Officials at the Pentagon in the early-morning hours today declined to give any details of the abortive operation, asserting that some military activities related to the rescue attempt were still in progress.

In Tehran, Iranian leaders ordered an immediate investigation into the White House announcement but appeared to have few details themselves of precisely what had occurred, Washington Post correspondent William Branigin reported.

Army commander-in-chief Maj. Gen. Hadi Shadmehr said he had no indication of exactly where the aircraft collided, but his staff was checking all airstrips in the country. Diplomatic sources in Tehran said they had received reports of a landing in the southeastern Iranian province of Baluchistan Wednesday night [midday Wednesday in Washington] but had no confirmation of that.

At the State Department, Mark Johnson, an official of the Iran working group, said in the early morning that "we have no evidence of any reaction against the hostages."

Members of the families of 53 hostages held in Iran since last Nov. 4 were awakened with telephone calls from the government last night, notifying them of the raid and its failure.

In the highest control centers of Washington, the top officials of the government were meeting through the night -- the president at the White House, secretary of defense at the Pentagon and the secretary of state in Foggy Bottom. President Carter canceled a weekend trip to Camp David and scheduled a 7 a.m. appearance on network television.
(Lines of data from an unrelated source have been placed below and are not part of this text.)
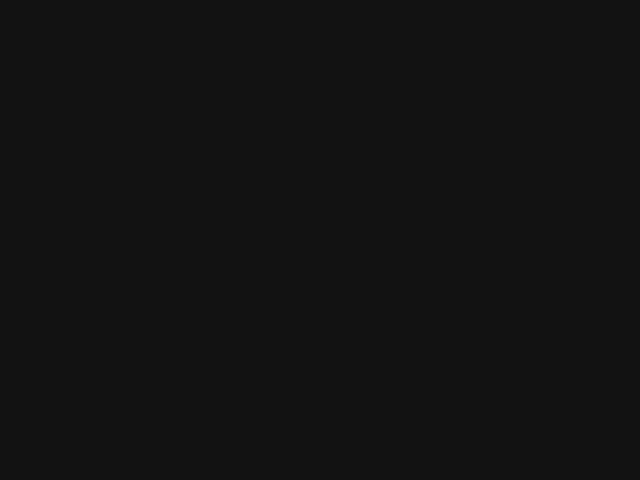
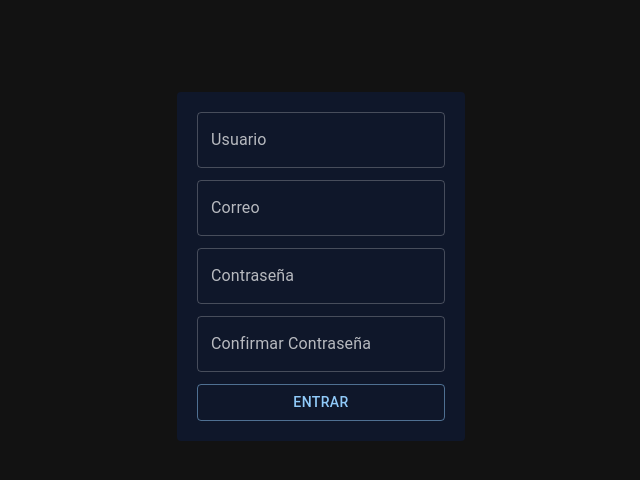
Before and after one commit to mrojas32/appweb, a React (Create React App) app in the folder frontend/: page /registro in a window 1280 px wide. Before the commit this address had no page. Shown: the top 480 px of the page, without its empty margins (319-959 px from the left). Built offline with nearby package versions, Linux system fonts and the light colour scheme.

Commit message:
Parte del cris

```diff
--- a/frontend/package.json
+++ b/frontend/package.json
@@ -14,7 +14,7 @@
     "react": "^18.2.0",
     "react-dom": "^18.2.0",
     "react-router-dom": "^6.22.3",
-    "react-scripts": "5.0.1",
+    "react-scripts": "^5.0.1",
     "styled-components": "^6.1.8",
     "web-vitals": "^2.1.4"
   },
--- a/frontend/src/App.js
+++ b/frontend/src/App.js
@@ -4,6 +4,8 @@ import Reserva from "./pages/Reserva";
 import Home from "./pages/Home";
 import Mis_reservas from "./pages/Mis_reservas";
 import Reservas_admin from "./pages/Reservas_admin";
+import Usuario from "./pages/Usuario";
+import Registro from "./pages/Registro"
 import { BrowserRouter, Route, Routes } from "react-router-dom";
 
 
@@ -18,6 +20,8 @@ function App() {
             <Route path='/login' element={<Login/>}/>
             <Route path='/mis_reservas' element={<Mis_reservas/>}/>
 		        <Route path='/reservas_admin' element={<Reservas_admin/>}/>
+            <Route path='/usuario' element={<Usuario/>}/>
+            <Route path='/registro' element={<Registro/>}/>
         </Routes>
     </BrowserRouter>
     </div>
--- /dev/null
+++ b/frontend/src/Navbar.jsx
@@ -0,0 +1,23 @@
+import React from 'react';
+import {Link,Outlet,} from 'react-router-dom';
+
+export const Navbar = () => {
+
+	return (
+		<>
+			<header>
+				<h1>
+					<Link to='/'>HOME   </Link>
+				</h1>
+
+					<div className='user'>
+						<span className='username'>     juanito     </span>
+                        <Link to='/'>   Cerrar Sesión</Link>
+					</div>
+
+			</header>
+
+			<Outlet />
+		</>
+	);
+};
--- a/frontend/src/index.css
+++ b/frontend/src/index.css
@@ -1,5 +1,27 @@
+*{
+  margin: 0;
+  padding: 0;
+  box-sizing: border-box;
+}
+
+header{
+  display: flex;
+  justify-content: space-between;
+  align-items:baseline;
+  padding: 60px;
+  background: whitesmoke;
+  color: black;
+}
+
+h1 a{
+	text-decoration: none;
+	color: black;
+  font-size: x-large;
+  margin: 10px;
+}
+
 body {
-  margin: 0;
+  margin: 0 auto;
   font-family: -apple-system, BlinkMacSystemFont, 'Segoe UI', 'Roboto', 'Oxygen',
     'Ubuntu', 'Cantarell', 'Fira Sans', 'Droid Sans', 'Helvetica Neue',
     sans-serif;
--- a/frontend/src/pages/Home.js
+++ b/frontend/src/pages/Home.js
@@ -7,6 +7,12 @@ export default function Home() {
         <div className='flex flex-col gap-3 items-start'>
             <Link to='/login'>
                 Login
+            </Link>
+            <Link to='/registro'>
+                Registro
+            </Link>
+            <Link to='/usuario'>
+                Usuario
             </Link>
             <Link to='/canchas'>
                 Canchas
--- /dev/null
+++ b/frontend/src/pages/Registro.js
@@ -0,0 +1,53 @@
+import { Button, Dialog, DialogActions, DialogContent, DialogTitle, TextField } from "@mui/material";
+import { useState } from "react"
+
+export default function Registro() {
+
+    const [username, setUsername] = useState('');
+    const [correo, setCorreo] = useState('');
+    const [password, setPassword] = useState('');
+    const [r_password, setR_Password] = useState('');
+    const [dialogOpen, setDialogOpen] = useState('');
+
+    return (
+        <div className='flex flex-col gap-3 max-w-md bg-slate-900 rounded p-5 mt-20'>
+            <TextField
+                type='text'
+                label='Usuario'
+                value={username}
+                onChange={e => setUsername(e.target.value)}
+            />
+            <TextField
+                type='text'
+                label='Correo'
+                value={correo}
+                onChange={e => setCorreo(e.target.value)}
+            />
+            <TextField
+                type='password'
+                label='Contraseña'
+                value={password}
+                onChange={e => setPassword(e.target.value)}
+            />
+           <TextField
+                type='password'
+                label='Confirmar Contraseña'
+                value={r_password}
+                onChange={e => setR_Password(e.target.value)}
+            />
+            <Button variant='outlined' color='primary' onClick={() => setDialogOpen(true)}>
+                Entrar
+            </Button>
+
+            <Dialog open={dialogOpen} onClose={() => setDialogOpen(false)}>
+                <DialogTitle> Titulo </DialogTitle>
+                <DialogContent> Usario ingresado</DialogContent>
+                <DialogActions>
+                    <Button onClick={() => setDialogOpen(false)}>
+                        Close
+                    </Button>
+                </DialogActions>
+            </Dialog>
+        </div>
+    )
+}
--- /dev/null
+++ b/frontend/src/pages/Usuario.js
@@ -0,0 +1,32 @@
+import { Button, Dialog, DialogActions, DialogContent, DialogTitle, TextField } from "@mui/material";
+import { useState } from "react"
+import { Route, Routes } from 'react-router-dom';
+import { Navbar } from '../Navbar';
+
+export default function Usuario() {
+  const [userName, setUserName] = useState('Juanito'); // Nombre de usuario inicial
+  const [dialogOpen, setDialogOpen] = useState('');
+
+  return (
+    <>
+    <Routes>
+        <Route path='/' element={<Navbar />}></Route>
+    </Routes>
+      <div>
+        <Button variant='outlined' color='primary' onClick={() => setDialogOpen(true)}>
+                Eliminar Usuario
+        </Button>
+
+        <Dialog open={dialogOpen} onClose={() => setDialogOpen(false)}>
+            <DialogTitle> Titulo </DialogTitle>
+            <DialogContent> Usuario eliminado </DialogContent>
+            <DialogActions>
+                <Button onClick={() => setDialogOpen(false)}>
+                    Close
+                </Button>
+            </DialogActions>
+        </Dialog>
+      </div>
+    </>
+  )
+}
--- /dev/null
+++ b/package.json
@@ -0,0 +1,6 @@
+{
+  "dependencies": {
+    "react": "^18.2.0",
+    "react-data-table-component": "^7.6.2"
+  }
+}
```
Also changed, not shown: 2 other files (tests, documents, lock files or other folders).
"The United States continues to hold the government of Iran responsible for the safety of the American hostages," the White House said early today in its statement.

"The United States remains determined to obtain their safe release at the earliest possible date."

Bonnie Graves, the wife of one hostage held in the Tehran embassy, reacted sharply to the news: "I'm in a bit of shock and not very coherent," she said in tears from her home in Reston. "This is not what I call peaceful means. We've waited six months. Why couldn't we have waited a little longer?"

In London, Louisa Kennedy, wife of another hostage, said she was shocked and appalled by the news. "I hope nothing will happen to the hostages," she said. "I thought that American officials had decided not to do something like this."

The wife of one hostage, who asked that she not be identified, said she was stunned by the news of the aborted rescue attempt. "I just find it hard to believe that they could have been so uncoordinated, so clumsy." she said. "It doesn't sound like our army."

A week ago, President Carter began to warn of the possibilities of military action in Iran if there were no movement toward ending the crisis. At his news conference last Thursday, Carter urged news media organizations to consider pulling their correspondents from Iran, and the same warning was repeated by others in the govenment but not with any suggestion that an operation was indeed taking shape.

At a meeting earlier this week of senior White House staff members Hamilton Jordan assured worried officials that the United States was not contemplating a rescue raid, according to an account of the meeting carried in the Los Angeles Times. "Jordan told them flat out it had been studied and just wasn't feasible," an aide said then.